April 27, 2016; Curbed Chicago
This week, the John D. and Catherine T. MacArthur Foundation and the Chicago Community Trust joined with the Calvert Foundation to launch “Benefit Chicago.” Their collaboration aims to generate $100 million in new impact investments for nonprofits and social enterprises in the Chicago region.
According to Benefit Chicago’s web site, this new funding pool will be available for “loans and other investments to eligible nonprofits and social enterprises that help meet significant community needs in the Chicago region, such as education and child care, access to healthy food, quality affordable housing, energy conservation, job training, and more.”
Research commissioned by MacArthur and the CCT identified a need for more than $100 million in new funding over the next five years. It also found there were many individuals and institutions that, while interested in using their resources for social good, did not want to make traditional philanthropic gifts; rather, they desired to protect their capital and perhaps earn a small gain over time. Benefit Chicago hopes to tap into this trend by “bridg[ing] the gap between these two sides of the region’s nascent impact investment marketplace, unlocking new financial resources for organizations whose work benefits the communities and people that need them most.”
Half of the $100 million targeted by this new effort will be raised by the Calvert Foundation, which provides investment opportunities for social-interested investors. They will be issuing up to $50 million of their Community Investment Notes, with proceeds targeted for Benefit Chicago. The Chicago Community Trust has already stepped up with an initial investment of $15 million, hoping to stimulate others to pick up the remaining notes. The MacArthur Foundation will be creating a new $50 million special purpose fund to provide the second half of Benefit Chicago’s funding.
Benefit Chicago will seek to use these funds to support the efforts of both nonprofit and for-profit organizations that they believe will improve the area’s quality of life. According to Curbed Chicago:
The money distributed by Benefit Chicago will not only yield a modest financial returns for investors, but also produce social and environmental benefits in areas that have been historically starved for capital infusion…yield[ing] a diverse array of community dividends in the form of new small businesses, grocery stores, health clinics, affordable housing, transit-oriented real estate developments, educational programs, community gardens, green infrastructure, and sustainability improvements.
With the Illinois budget still in limbo and many human services nonprofits struggling to replace missing state funds, Benefit Chicago represents a ray of needed hope. More money to do more good things will be warmly welcomed. Impact investing is not foreign to Chicago, but this partnership significantly raises its role and can significantly rebalance the philanthropic environment in the area. By throwing this pebble into the pond, there are ripples that will need to be understood as Benefit Chicago matures.

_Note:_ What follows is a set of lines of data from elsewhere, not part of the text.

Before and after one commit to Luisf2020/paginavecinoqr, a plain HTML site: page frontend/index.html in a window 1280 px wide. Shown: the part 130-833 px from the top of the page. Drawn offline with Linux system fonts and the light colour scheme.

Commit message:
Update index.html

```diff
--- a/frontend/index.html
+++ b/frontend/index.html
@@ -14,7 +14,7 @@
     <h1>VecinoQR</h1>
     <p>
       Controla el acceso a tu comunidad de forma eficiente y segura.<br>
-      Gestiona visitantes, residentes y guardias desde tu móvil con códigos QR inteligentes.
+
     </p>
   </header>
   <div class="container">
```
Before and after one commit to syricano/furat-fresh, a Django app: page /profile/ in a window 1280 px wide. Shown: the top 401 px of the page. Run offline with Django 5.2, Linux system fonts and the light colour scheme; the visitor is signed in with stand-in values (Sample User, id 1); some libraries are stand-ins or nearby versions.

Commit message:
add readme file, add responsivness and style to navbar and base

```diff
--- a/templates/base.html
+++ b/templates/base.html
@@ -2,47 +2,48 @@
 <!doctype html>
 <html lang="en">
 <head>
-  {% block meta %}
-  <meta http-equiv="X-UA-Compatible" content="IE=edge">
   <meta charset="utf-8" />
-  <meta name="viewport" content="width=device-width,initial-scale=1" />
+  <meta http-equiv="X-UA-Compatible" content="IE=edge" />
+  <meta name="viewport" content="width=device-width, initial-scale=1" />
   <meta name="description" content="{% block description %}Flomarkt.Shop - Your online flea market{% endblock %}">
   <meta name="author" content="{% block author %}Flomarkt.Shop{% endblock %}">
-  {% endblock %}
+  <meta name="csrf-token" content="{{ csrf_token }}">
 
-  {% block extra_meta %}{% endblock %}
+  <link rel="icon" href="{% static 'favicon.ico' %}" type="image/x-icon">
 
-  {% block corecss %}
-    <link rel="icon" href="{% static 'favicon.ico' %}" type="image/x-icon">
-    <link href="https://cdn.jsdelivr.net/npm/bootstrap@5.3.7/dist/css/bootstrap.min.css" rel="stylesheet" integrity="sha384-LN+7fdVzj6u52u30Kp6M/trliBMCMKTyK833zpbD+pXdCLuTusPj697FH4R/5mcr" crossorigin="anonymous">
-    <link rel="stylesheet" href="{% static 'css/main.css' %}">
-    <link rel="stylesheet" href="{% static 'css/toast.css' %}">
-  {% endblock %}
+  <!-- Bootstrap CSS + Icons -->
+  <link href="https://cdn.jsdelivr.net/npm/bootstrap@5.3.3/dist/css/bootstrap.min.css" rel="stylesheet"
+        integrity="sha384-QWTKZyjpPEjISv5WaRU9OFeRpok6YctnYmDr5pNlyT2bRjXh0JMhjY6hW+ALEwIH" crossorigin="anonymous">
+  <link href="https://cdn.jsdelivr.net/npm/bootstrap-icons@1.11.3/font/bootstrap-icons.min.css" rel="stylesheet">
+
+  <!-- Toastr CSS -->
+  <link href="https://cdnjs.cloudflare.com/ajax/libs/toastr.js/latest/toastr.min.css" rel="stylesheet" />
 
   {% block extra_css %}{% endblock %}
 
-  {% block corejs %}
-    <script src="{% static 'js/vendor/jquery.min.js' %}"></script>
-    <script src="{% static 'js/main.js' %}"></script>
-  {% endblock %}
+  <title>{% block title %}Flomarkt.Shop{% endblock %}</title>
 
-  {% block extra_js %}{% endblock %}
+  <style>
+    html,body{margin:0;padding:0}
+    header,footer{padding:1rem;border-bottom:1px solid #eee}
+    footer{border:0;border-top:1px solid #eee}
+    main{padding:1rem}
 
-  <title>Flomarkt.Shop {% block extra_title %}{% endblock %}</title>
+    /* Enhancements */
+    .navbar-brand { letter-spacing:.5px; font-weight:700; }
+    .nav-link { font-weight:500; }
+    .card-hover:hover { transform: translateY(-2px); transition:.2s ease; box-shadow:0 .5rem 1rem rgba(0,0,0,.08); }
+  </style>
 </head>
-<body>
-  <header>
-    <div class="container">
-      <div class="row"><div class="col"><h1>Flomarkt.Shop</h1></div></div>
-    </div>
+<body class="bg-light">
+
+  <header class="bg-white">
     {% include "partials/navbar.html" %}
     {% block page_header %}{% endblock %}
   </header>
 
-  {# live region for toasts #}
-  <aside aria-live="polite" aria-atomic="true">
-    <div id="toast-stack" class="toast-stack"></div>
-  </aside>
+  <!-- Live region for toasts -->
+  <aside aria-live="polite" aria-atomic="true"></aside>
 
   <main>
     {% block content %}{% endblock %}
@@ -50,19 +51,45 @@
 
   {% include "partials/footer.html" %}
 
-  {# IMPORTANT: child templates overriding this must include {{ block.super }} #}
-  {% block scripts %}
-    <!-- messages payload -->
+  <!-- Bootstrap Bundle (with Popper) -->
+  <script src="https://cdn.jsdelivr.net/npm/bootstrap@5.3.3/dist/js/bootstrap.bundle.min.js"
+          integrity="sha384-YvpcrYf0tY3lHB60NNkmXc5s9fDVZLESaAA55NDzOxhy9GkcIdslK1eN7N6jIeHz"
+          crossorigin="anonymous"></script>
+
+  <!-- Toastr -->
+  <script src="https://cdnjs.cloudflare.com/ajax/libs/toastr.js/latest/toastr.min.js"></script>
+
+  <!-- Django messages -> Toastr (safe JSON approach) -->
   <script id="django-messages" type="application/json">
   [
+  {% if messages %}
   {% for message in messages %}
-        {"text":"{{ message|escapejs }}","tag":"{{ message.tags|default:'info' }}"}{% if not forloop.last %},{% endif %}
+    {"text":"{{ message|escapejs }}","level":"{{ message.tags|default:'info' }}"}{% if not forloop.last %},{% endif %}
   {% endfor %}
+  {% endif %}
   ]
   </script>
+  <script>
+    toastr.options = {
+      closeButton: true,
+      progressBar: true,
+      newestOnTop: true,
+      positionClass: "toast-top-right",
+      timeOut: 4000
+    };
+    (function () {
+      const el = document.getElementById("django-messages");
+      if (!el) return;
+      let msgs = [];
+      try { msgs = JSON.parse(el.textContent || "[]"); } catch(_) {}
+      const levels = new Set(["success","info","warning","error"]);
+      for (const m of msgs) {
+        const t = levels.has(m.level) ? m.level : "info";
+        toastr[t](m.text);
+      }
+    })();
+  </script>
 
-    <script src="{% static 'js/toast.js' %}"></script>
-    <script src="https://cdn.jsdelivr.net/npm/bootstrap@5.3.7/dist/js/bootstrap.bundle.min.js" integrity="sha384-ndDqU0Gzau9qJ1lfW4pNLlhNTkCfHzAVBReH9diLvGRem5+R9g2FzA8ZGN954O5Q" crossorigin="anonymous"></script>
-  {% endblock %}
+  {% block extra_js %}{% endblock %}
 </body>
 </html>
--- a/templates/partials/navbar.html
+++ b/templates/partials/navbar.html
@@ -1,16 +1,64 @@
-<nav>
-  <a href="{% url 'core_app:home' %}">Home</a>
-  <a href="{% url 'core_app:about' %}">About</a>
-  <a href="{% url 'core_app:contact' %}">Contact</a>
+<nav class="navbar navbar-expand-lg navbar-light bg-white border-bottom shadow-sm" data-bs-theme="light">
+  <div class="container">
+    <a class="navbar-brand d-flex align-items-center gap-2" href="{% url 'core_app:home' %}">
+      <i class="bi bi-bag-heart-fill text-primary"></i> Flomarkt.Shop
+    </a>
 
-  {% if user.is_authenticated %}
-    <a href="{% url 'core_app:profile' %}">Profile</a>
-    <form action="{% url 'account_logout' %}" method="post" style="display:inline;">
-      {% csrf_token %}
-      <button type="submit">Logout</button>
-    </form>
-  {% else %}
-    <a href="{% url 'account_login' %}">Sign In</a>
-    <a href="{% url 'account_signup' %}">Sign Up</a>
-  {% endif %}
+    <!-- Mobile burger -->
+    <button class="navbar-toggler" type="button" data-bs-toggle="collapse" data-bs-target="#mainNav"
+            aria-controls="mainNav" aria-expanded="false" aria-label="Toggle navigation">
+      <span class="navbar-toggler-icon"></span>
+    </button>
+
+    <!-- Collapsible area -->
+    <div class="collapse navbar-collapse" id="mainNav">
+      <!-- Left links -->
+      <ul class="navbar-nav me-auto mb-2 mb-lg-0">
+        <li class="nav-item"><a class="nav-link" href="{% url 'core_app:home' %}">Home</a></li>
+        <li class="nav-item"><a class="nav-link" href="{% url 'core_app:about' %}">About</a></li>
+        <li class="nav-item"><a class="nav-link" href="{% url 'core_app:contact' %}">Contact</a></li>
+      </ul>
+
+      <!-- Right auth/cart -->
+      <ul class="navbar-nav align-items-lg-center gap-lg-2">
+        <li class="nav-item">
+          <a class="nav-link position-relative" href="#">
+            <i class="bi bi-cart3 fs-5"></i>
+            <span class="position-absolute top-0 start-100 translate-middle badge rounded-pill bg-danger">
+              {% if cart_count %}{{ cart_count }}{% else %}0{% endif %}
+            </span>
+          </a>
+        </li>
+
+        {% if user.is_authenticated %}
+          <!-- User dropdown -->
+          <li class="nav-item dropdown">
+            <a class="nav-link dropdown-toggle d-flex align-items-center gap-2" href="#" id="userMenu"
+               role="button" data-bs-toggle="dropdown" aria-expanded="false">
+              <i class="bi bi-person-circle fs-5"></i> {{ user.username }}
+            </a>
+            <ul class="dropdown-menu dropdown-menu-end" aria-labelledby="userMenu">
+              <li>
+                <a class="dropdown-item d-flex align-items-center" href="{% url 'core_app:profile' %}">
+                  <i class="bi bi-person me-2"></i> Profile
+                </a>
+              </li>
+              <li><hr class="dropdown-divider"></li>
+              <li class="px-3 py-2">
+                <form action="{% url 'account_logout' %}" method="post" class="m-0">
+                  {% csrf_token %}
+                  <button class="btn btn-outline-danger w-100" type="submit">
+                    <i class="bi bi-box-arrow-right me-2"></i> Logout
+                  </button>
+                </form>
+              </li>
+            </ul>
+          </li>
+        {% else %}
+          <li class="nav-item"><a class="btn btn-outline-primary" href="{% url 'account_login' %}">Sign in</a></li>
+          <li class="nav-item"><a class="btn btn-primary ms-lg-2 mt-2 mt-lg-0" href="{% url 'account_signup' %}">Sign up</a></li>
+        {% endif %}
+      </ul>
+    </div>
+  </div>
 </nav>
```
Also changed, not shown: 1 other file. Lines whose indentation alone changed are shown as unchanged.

- Will the $100 million in Benefit Chicago investments be new money? If by providing an opportunity to both invest and do good, Benefit Chicago attracts funds and sources that are new to the world of philanthropy, it will be a true success. But if a significant portion of the funding it generates represents a repositioning of existing donations, it will have only added new cost and burden to the already tight reality of Chicago area nonprofits.
- To the extent that the loans provided by Benefit Chicago replace higher cost financing that would be used by the organizations they support, there will be real benefit. But if loans, even low cost loans, replace traditional philanthropic funding, how organizations manage to provide the returns investors expect will be interesting to follow. Will it force shifts of resources from direct services to the cost of funding?
- Benefit Chicago envisions producing the desired community benefits through investments in both nonprofit and for-profit organizations. What will this mean for the nonprofit community, which has traditionally shouldered much of the burden of serving the community’s neediest? Increased competition can provide increased efficiency, but does not guarantee it; it can stimulate increased effectiveness but can also drive toward the lower, less expensive levels of service.
Only time will help us see how this plays out in practice. The answers that emerge will show us how the promise is fulfilled.—Martin Levine